▸ AIM OF THE TASK:
Which lines of the entries below hold the word "email"? Report each of them.

- Opening Delimiter -

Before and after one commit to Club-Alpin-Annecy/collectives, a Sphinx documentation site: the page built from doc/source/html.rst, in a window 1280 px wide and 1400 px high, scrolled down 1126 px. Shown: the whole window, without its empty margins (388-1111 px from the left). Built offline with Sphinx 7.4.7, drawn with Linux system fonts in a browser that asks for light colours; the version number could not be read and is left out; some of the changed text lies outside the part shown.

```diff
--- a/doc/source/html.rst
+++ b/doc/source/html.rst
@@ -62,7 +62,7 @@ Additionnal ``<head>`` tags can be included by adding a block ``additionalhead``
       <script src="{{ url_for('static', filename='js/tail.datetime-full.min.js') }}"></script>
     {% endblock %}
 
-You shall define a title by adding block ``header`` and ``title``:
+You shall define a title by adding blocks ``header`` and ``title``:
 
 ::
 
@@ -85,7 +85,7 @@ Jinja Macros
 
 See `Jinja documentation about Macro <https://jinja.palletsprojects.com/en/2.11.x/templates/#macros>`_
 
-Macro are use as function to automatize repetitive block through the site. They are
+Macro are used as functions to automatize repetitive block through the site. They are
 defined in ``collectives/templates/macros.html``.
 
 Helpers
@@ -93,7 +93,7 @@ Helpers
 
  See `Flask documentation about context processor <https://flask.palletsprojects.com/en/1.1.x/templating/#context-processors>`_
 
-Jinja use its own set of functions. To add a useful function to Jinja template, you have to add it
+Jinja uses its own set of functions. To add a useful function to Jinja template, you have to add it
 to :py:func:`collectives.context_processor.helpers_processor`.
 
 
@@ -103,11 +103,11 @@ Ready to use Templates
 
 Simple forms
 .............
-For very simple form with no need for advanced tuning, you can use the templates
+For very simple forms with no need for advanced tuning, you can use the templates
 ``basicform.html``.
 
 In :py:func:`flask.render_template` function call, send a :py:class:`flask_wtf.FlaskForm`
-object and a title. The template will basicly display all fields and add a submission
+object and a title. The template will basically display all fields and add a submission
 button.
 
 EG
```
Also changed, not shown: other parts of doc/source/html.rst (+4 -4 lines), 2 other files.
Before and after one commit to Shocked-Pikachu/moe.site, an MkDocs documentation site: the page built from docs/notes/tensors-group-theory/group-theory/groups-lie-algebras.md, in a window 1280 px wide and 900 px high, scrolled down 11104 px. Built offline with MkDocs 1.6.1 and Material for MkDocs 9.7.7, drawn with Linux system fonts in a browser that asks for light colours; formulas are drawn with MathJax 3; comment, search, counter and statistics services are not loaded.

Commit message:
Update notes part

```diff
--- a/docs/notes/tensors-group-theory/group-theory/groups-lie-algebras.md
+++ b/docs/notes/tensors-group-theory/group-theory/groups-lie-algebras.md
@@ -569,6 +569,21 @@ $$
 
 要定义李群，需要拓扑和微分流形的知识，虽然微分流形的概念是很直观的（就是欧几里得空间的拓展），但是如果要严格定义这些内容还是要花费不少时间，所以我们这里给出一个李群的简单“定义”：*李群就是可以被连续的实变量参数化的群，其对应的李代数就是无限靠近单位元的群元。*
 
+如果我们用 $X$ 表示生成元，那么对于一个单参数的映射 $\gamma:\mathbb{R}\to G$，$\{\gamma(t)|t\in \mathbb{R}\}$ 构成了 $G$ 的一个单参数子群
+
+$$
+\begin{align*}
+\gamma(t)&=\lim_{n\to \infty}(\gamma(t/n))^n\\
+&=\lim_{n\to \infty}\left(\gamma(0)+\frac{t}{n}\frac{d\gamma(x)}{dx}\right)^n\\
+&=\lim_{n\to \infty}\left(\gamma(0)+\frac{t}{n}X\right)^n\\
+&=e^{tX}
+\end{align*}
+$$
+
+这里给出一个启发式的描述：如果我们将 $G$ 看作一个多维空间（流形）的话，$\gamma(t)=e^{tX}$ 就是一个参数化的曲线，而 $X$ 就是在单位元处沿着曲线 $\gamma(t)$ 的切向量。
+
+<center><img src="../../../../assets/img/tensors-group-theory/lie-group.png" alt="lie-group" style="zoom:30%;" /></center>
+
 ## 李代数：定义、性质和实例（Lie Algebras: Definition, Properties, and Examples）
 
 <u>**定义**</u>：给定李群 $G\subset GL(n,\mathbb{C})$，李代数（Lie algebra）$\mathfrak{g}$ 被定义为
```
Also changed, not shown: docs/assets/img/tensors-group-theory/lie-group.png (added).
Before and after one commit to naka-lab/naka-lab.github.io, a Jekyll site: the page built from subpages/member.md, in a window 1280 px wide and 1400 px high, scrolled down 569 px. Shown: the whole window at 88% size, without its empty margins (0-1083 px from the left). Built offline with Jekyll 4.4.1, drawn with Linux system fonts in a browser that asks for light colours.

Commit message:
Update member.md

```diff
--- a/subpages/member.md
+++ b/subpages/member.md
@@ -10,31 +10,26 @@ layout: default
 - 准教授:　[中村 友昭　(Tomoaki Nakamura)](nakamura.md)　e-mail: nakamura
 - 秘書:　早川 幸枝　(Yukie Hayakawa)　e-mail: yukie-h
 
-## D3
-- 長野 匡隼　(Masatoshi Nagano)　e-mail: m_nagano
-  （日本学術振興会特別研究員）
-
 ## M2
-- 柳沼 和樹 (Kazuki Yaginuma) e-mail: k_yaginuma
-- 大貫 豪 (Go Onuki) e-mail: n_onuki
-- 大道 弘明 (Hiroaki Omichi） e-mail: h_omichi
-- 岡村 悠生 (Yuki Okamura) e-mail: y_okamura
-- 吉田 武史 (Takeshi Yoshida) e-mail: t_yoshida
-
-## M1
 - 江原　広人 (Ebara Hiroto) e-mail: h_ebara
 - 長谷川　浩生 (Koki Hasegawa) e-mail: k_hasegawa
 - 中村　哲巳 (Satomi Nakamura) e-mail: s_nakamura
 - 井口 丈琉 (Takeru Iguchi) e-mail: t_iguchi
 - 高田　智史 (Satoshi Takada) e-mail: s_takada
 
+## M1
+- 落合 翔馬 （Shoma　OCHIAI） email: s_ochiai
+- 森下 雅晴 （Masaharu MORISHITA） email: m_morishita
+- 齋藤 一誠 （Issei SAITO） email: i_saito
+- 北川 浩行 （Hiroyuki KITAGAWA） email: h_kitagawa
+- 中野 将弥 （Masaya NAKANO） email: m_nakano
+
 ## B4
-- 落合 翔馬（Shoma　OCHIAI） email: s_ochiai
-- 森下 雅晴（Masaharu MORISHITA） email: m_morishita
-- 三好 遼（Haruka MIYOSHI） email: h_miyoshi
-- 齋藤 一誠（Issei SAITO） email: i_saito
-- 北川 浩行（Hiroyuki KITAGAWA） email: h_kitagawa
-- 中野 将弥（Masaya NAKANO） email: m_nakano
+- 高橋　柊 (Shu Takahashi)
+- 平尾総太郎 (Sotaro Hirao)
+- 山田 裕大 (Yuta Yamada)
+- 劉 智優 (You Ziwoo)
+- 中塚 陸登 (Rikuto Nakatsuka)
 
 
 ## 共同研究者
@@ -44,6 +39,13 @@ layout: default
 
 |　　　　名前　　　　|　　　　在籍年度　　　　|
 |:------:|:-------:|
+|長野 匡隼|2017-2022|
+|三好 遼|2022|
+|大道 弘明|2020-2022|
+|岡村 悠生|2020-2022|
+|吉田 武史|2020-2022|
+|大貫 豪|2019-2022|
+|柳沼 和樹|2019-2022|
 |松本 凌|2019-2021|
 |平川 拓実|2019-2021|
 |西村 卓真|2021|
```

- Closing Delimiter -

▸ TASK RESPONSE:
+- 落合 翔馬 （Shoma　OCHIAI） email: s_ochiai
+- 森下 雅晴 （Masaharu MORISHITA） email: m_morishita
+- 齋藤 一誠 （Issei SAITO） email: i_saito
+- 北川 浩行 （Hiroyuki KITAGAWA） email: h_kitagawa
+- 中野 将弥 （Masaya NAKANO） email: m_nakano
-- 落合 翔馬（Shoma　OCHIAI） email: s_ochiai
-- 森下 雅晴（Masaharu MORISHITA） email: m_morishita
-- 三好 遼（Haruka MIYOSHI） email: h_miyoshi
-- 齋藤 一誠（Issei SAITO） email: i_saito
-- 北川 浩行（Hiroyuki KITAGAWA） email: h_kitagawa
-- 中野 将弥（Masaya NAKANO） email: m_nakano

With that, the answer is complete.